In many ways, this book tells much about the way Dick Morris’ mind works. He makes connections between patterns of events, lots of connections. Written during his early thirties after several years as an urban economic analyst in New York city, BumRap attacked head-on right-wing claims that the cities are in trouble because of their liberalism. If he still hews to these views, Morris may advise his client, Bill Clinton, how to rebut Newt Gingrich who blames every thing from the soaring expenses of the health care industry to urban decay on the “liberal welfare state.”
Morris paid attention to profits and banks, to how little of the poverty program expenditures ever get past the merchants, providers and bureaucrats to the people in need. He wrote:
“The deficits of our urban governments are caused more by profiteering in the welfare and Medicaid program by the real estate, nursing home, medical equipment, medical education, social service, and hospital administration industries.” These are “the true welfare cheats,” he concludes after many pages of documentation.
“The fiscal instability of the American city,” he wrote, “dates not from a bank decision to avoid the risky bonds of fiscally irresponsible city administrations, but from the banking industry’s desire to abandon cities for more profitable forms of investment well before any basis for fiscal insecurity emerged. The decline in urban housing is not the product of liberal social policies or regulation of urban rentals, but rather is due to the refusal of banks to lend mortgages in American cities, which is, in turn, caused in part by the refusal of the federal government to insure such mortgages.”
His book focused on northeastern cities, which explains why he made so much of the outflow of federal taxes from these cities to Washington compared to what is returned from Washington. But his chapters on “The Medicaid Mess” and “The Bank Strike” reveal his views and the intricate way he thinks and weaves causes into effects into causes.
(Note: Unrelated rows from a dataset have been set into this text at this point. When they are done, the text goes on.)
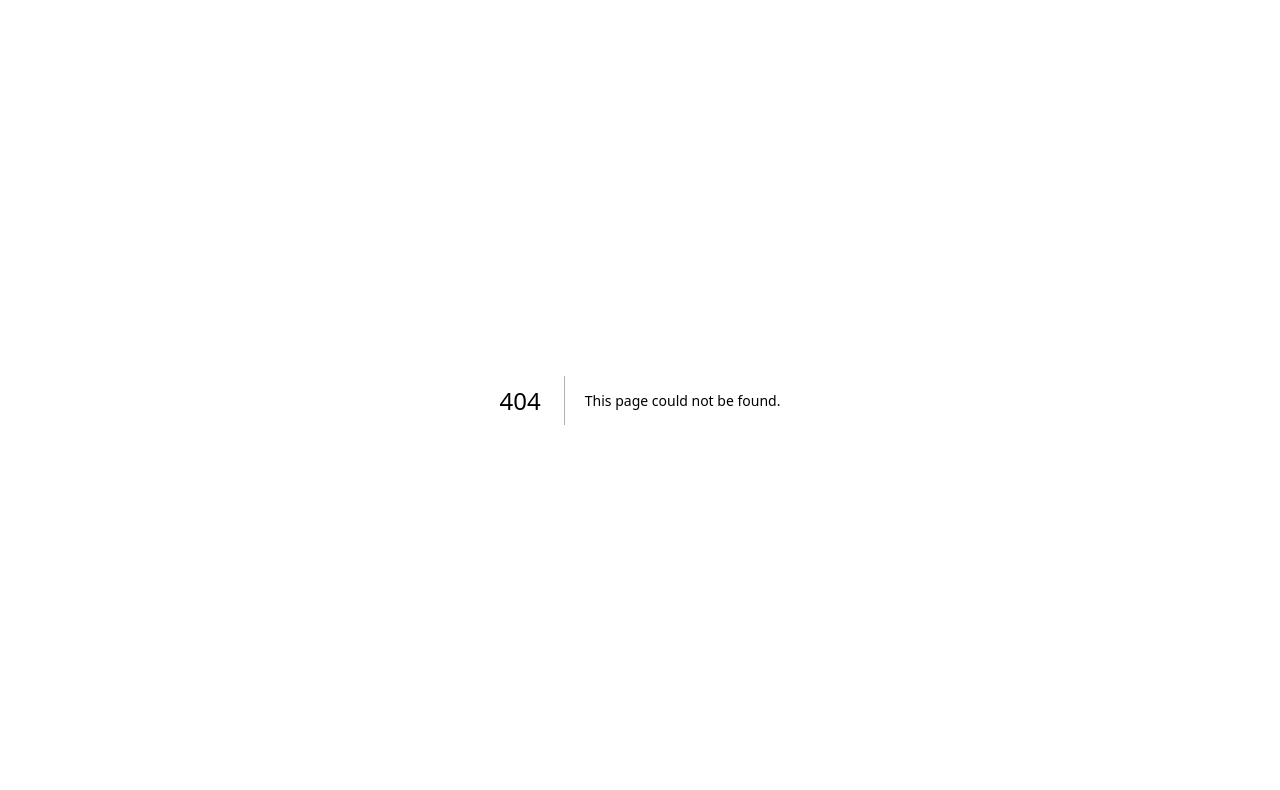
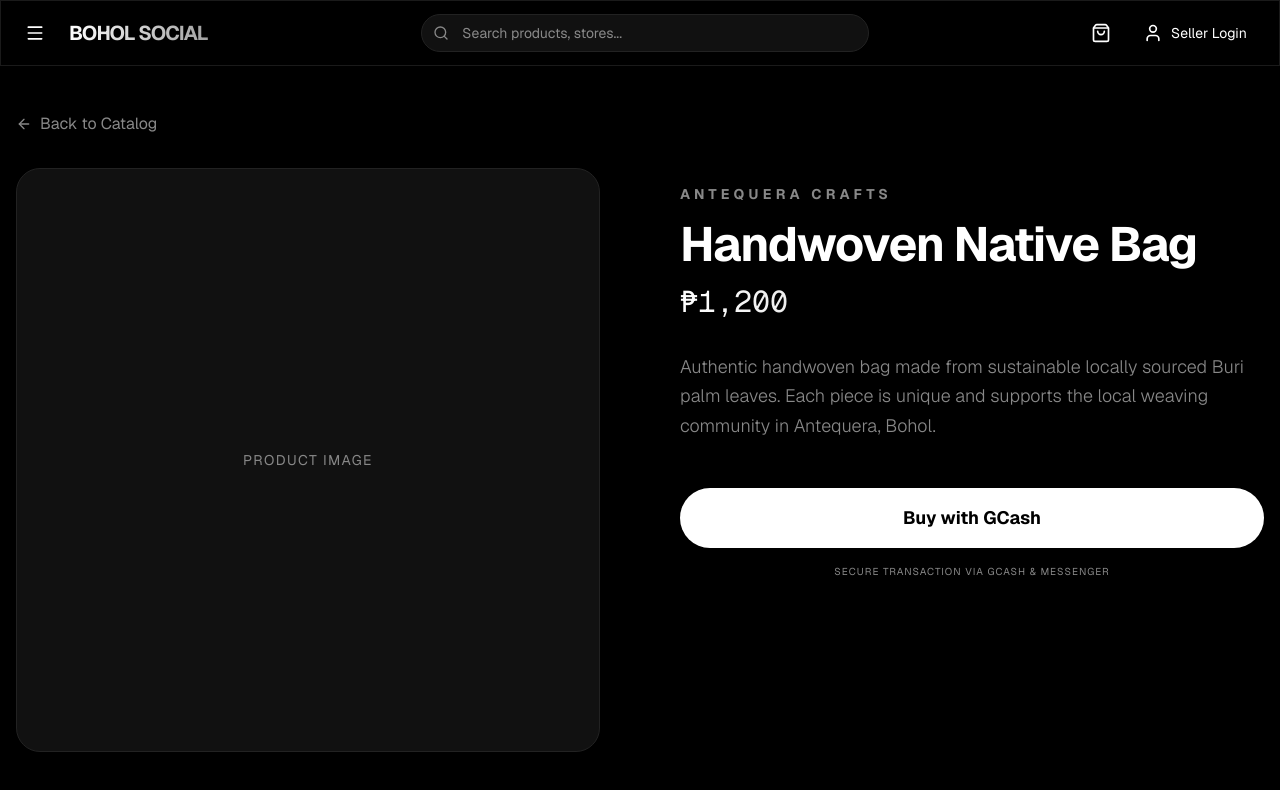
Before and after one commit to chmoralla-code/bohol-social-commerce, a Next.js app: page /product/1 in a window 1280 px wide. Before the commit this address had no page. Shown: the top 790 px of the page. Built offline with nearby package versions, Linux system fonts and the light colour scheme.

Commit message:
Complete core flows: Product detail, GCash payment, and Login pages

```diff
--- /dev/null
+++ b/src/app/login/page.tsx
@@ -0,0 +1,56 @@
+"use client"
+
+import Navbar from "@/components/Navbar"
+import { useState } from "react"
+import { Github, Mail } from "lucide-react"
+
+export default function Login() {
+  const [isLogin, setIsLogin] = useState(true)
+
+  return (
+    <main className="min-h-screen pt-16 bg-black">
+      <Navbar />
+      <div className="max-w-md mx-auto px-4 py-24">
+        <div className="premium-card p-8 rounded-2xl space-y-8">
+          <div className="text-center space-y-2">
+            <h1 className="text-3xl font-bold tracking-tight text-white">
+              {isLogin ? "Welcome back" : "Create seller account"}
+            </h1>
+            <p className="text-muted text-sm font-light">
+              {isLogin ? "Login to manage your storefront" : "Start selling your products in Bohol"}
+            </p>
+          </div>
+
+          <div className="space-y-4">
+            <button className="w-full py-3 bg-white text-black rounded-full font-semibold flex items-center justify-center gap-3 hover:bg-zinc-200 transition-colors">
+              <Mail className="w-5 h-5" />
+              Continue with Email
+            </button>
+            <button className="w-full py-3 border border-border rounded-full font-semibold flex items-center justify-center gap-3 hover:bg-accent transition-colors">
+              <Github className="w-5 h-5" />
+              Continue with GitHub
+            </button>
+          </div>
+
+          <div className="relative">
+            <div className="absolute inset-0 flex items-center">
+              <div className="w-full border-t border-border"></div>
+            </div>
+            <div className="relative flex justify-center text-xs uppercase tracking-widest">
+              <span className="bg-[#0a0a0a] px-4 text-muted">Or</span>
+            </div>
+          </div>
+
+          <div className="text-center text-white">
+            <button
+              onClick={() => setIsLogin(!isLogin)}
+              className="text-sm text-muted hover:text-white transition-colors underline underline-offset-4"
+            >
+              {isLogin ? "Don't have an account? Sign up" : "Already have an account? Login"}
+            </button>
+          </div>
+        </div>
+      </div>
+    </main>
+  )
+}
--- /dev/null
+++ b/src/app/product/[id]/page.tsx
@@ -0,0 +1,115 @@
+"use client"
+
+import { useParams } from "next/navigation"
+import Navbar from "@/components/Navbar"
+import { ArrowLeft, MessageCircle, QrCode } from "lucide-react"
+import Link from "next/link"
+import { useState } from "react"
+
+export default function ProductDetail() {
+  const { id } = useParams()
+  const [showPayment, setShowPayment] = useState(false)
+
+  // Mock data
+  const product = {
+    name: "Handwoven Native Bag",
+    price: 1200,
+    seller: "Antequera Crafts",
+    description: "Authentic handwoven bag made from sustainable locally sourced Buri palm leaves. Each piece is unique and supports the local weaving community in Antequera, Bohol.",
+    gcashQr: "/mock-qr.png", // Placeholder
+    messengerLink: "https://m.me/yourpage" // Placeholder
+  }
+
+  if (showPayment) {
+    return (
+      <main className="min-h-screen pt-16 bg-black text-white">
+        <Navbar />
+        <div className="max-w-md mx-auto px-4 py-20 text-center space-y-8">
+          <div className="space-y-2">
+            <h1 className="text-3xl font-bold tracking-tight">Complete Payment</h1>
+            <p className="text-muted text-sm">Scan the QR code below using your GCash app.</p>
+          </div>
+
+          <div className="relative aspect-square max-w-[300px] mx-auto bg-white p-4 rounded-2xl">
+             {/* In a real app, this would be the seller's QR code */}
+             <div className="w-full h-full flex items-center justify-center bg-zinc-100 rounded-lg">
+                <QrCode className="w-20 h-20 text-black" />
+             </div>
+          </div>
+
+          <div className="space-y-4">
+            <div className="p-4 bg-accent rounded-xl border border-border">
+              <p className="text-xs text-muted uppercase tracking-widest mb-1">Total Amount</p>
+              <p className="text-2xl font-mono font-bold">₱{product.price.toLocaleString()}</p>
+            </div>
+
+            <div className="text-left text-sm text-muted space-y-2 px-2">
+              <p>1. Open GCash app and select 'Scan QR'.</p>
+              <p>2. Send the exact amount: ₱{product.price.toLocaleString()}.</p>
+              <p>3. Take a screenshot of the receipt.</p>
+            </div>
+          </div>
+
+          <Link
+            href={product.messengerLink}
+            className="block w-full py-4 bg-white text-black rounded-full font-bold hover:bg-zinc-200 transition-all flex items-center justify-center gap-2"
+          >
+            <MessageCircle className="w-5 h-5" />
+            I have paid, send receipt
+          </Link>
+
+          <button
+            onClick={() => setShowPayment(false)}
+            className="text-sm text-muted hover:text-white transition-colors"
+          >
+            Cancel and return
+          </button>
+        </div>
+      </main>
+    )
+  }
+
+  return (
+    <main className="min-h-screen pt-16 bg-background">
+      <Navbar />
+      <div className="max-w-7xl mx-auto px-4 py-12">
+        <Link href="/" className="inline-flex items-center gap-2 text-muted hover:text-white mb-8 transition-colors">
+          <ArrowLeft className="w-4 h-4" />
+          Back to Catalog
+        </Link>
+
+        <div className="grid md:grid-cols-2 gap-12 lg:gap-20">
+          <div className="aspect-square bg-accent rounded-3xl overflow-hidden border border-border">
+            <div className="w-full h-full flex items-center justify-center text-muted uppercase tracking-widest text-sm">
+              Product Image
+            </div>
+          </div>
+
+          <div className="space-y-8 py-4">
+            <div className="space-y-4">
+              <p className="text-sm uppercase tracking-[0.3em] text-muted font-bold">{product.seller}</p>
+              <h1 className="text-4xl md:text-5xl font-bold tracking-tight text-white">{product.name}</h1>
+              <p className="text-3xl font-mono text-gradient">₱{product.price.toLocaleString()}</p>
+            </div>
+
+            <p className="text-muted leading-relaxed text-lg font-light">
+              {product.description}
+            </p>
+
+            <div className="space-y-4 pt-4">
+              <button
+                onClick={() => setShowPayment(true)}
+                className="w-full py-4 bg-white text-black rounded-full font-bold text-lg hover:bg-zinc-200 transition-all active:scale-95"
+              >
+                Buy with GCash
+              </button>
+              <p className="text-center text-[10px] text-muted uppercase tracking-widest">
+                Secure transaction via GCash & Messenger
+              </p>
+            </div>
+          </div>
+        </div>
+      </div>
+    </main>
+  )
+}
--- a/src/components/ProductCard.tsx
+++ b/src/components/ProductCard.tsx
@@ -2,16 +2,19 @@
 
 import Image from "next/image"
 import { motion } from "framer-motion"
+import Link from "next/link"
 
 interface ProductCardProps {
+  id: number | string
   name: string
   price: number
   image?: string
   seller: string
 }
 
-export default function ProductCard({ name, price, image, seller }: ProductCardProps) {
+export default function ProductCard({ id, name, price, image, seller }: ProductCardProps) {
   return (
+    <Link href={`/product/${id}`}>
       <motion.div
         initial={{ opacity: 0, y: 20 }}
         animate={{ opacity: 1, y: 0 }}
@@ -41,5 +44,6 @@ export default function ProductCard({ name, price, image, seller }: ProductCardP
         <p className="text-sm font-mono">₱{price.toLocaleString()}</p>
       </div>
     </motion.div>
+    </Link>
   )
 }
```
Lines whose indentation alone changed are shown as unchanged.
A man of many antennas beamed toward politicians of widely varying practices, Dick Morris now perches his antenna from the White House. Capitol Hill Republicans, who once were served by Morris, now know, to their serious unease, that his antenna is now beamed at them.